He added: “Meghan and I are truly inspired by your resilience, your spirit, your sense of community, and your belief in a better future for everyone here.
“I applaud you for the movement. And we know that you haven’t been heard before, but change is coming, now is the time to come together as a community, and we applaud those of you who are leading the way for South Africa’s ongoing transformation.”
The Sussexes’ first official stop was in Nyanga township in Cape Town, where high-level police from the United Kingdom spent weeks scouting the area to ensure the safety of the couple. The location was kept secret until this morning to prevent any security issues around the Royals’ visit to a church and children’s centre.
Meghan was wearing a £69 monochrome dress by Mayamiko, an “ethical and sustainable woman’s wear and lifestyle brand” from Malawi. The company provides training in sewing and business skills to disadvantaged women, many of whom have or care for a child who has HIV.
Jessica Dewhurst, who founded The Justice Desk, an award-winning human rights organisation which is working in the district, said: “To hear her [Meghan] say she was standing her as a woman of colour sent shivers down my spine.
“To be totally honest with you, when I heard that they wanted to say something I just thought it would be a ‘thank you for having us, goodbye’. But they tackled some real issues there. They spoke about gender-based violence and the issues our community is facing.
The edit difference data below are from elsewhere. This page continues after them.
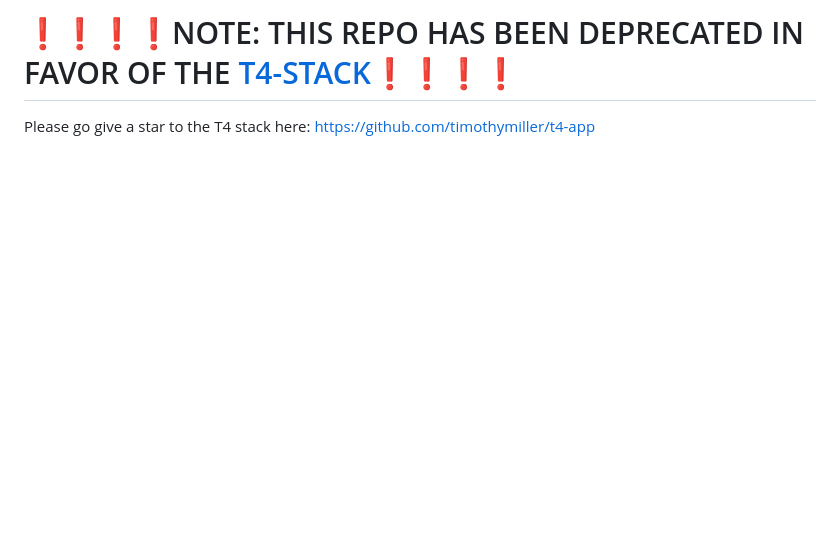
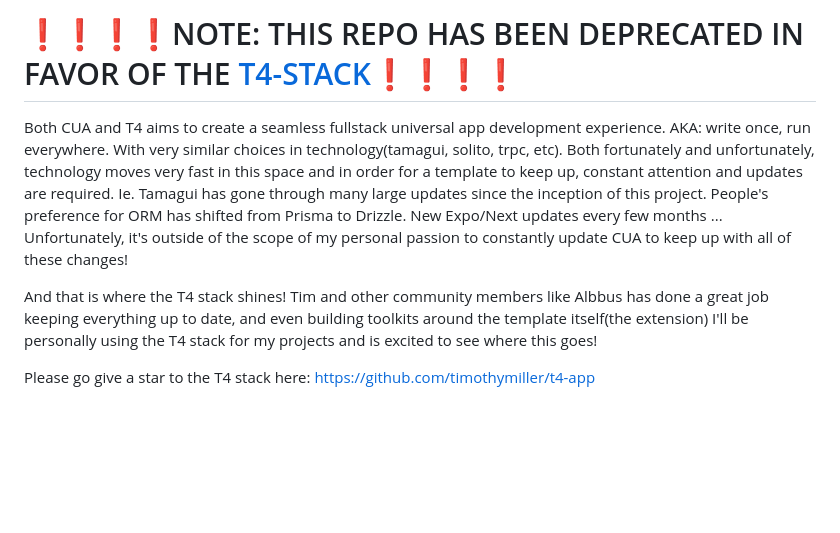
Before and after one commit to chen-rn/CUA, a Markdown page: README.md, the part around the change. Drawn GitHub-style; blank space fills up the shorter version.

```diff
--- a/README.md
+++ b/README.md
@@ -1,5 +1,16 @@
-# ❗️❗️❗️❗️NOTE: THIS REPO HAS BEEN DEPRECATED IN FAVOR OF THE [T4-STACK]([url]())❗️❗️❗️❗️
+# ❗️❗️❗️❗️NOTE: THIS REPO HAS BEEN DEPRECATED IN FAVOR OF THE [T4-STACK](https://github.com/timothymiller/t4-app)❗️❗️❗️❗️
+
+Both CUA and T4 aims to create a seamless fullstack universal app development experience. AKA: write once, run everywhere. With very similar choices in technology(tamagui, solito, trpc, etc).
+Both fortunately and unfortunately, technology moves very fast in this space and in order for a template to keep up, constant attention and updates are required.
+Ie. Tamagui has gone through many large updates since the inception of this project. People's preference for ORM has shifted from Prisma to Drizzle. New Expo/Next updates every few months ...
+Unfortunately, it's outside of the scope of my personal passion to constantly update CUA to keep up with all of these changes!
+
+And that is where the T4 stack shines!
+Tim and other community members like Albbus has done a great job keeping everything up to date, and even building toolkits around the template itself(the extension)
+I'll be personally using the T4 stack for my projects and is excited to see where this goes!
+
 Please go give a star to the T4 stack here: https://github.com/timothymiller/t4-app
+
 <br/><br/><br/><br/><br/>
 
 # 🌌 create-universal-app (CUA)
```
“What’s also really exciting is that they are watching what is happening in our country and listening to what our president is saying. They are really encouraging us as South Africans to be accountable and to facilitate change.
“I think it’s so fantastic. A lot of people think the Commonwealth is just the Commonwealth, but we have received real support from them for a number of years. This is the cherry on the cake.”
Archie on tour
As they arrived in South Africa, the couple were snapped with baby Archie Mountbatten-Windsor coming down the steps of a British Airways flight into Cape Town with the baby well wrapped up for his journey.
Cradled in his mother’s arms, Archie wore a bobble hat and warm sleep suit to keep out the strong wind. The royal couple waved to well-wishers as they disembarked before travelling to their accommodation to settle Archie in.
Buckingham Palace has acknowledged the difficulties of organising an intrepid tour that takes in four countries in ten days. The Duchess and Archie will remain in South Africa while the Duke flies to Botswana, Angola and Malawi before rejoining his wife in Johannesburg at the end of the trip.
Factoring in Archie has added to the complications, the Palace admitted on Sunday. A spokesperson said: “We have an extra special small passenger to make things more lively.”
Archie is expected to feature at some point in the tour, but Royal watchers may have to wait until day three on Wednesday when the Duchess visits the mothers2mothers charity, which trains and employs women with HIV.
Archie’s hand-me-down clothes and toys are expected to be donated to the Cape Town charity and he will be looked after by a nanny when the Duke and Duchess are occupied with their official duties.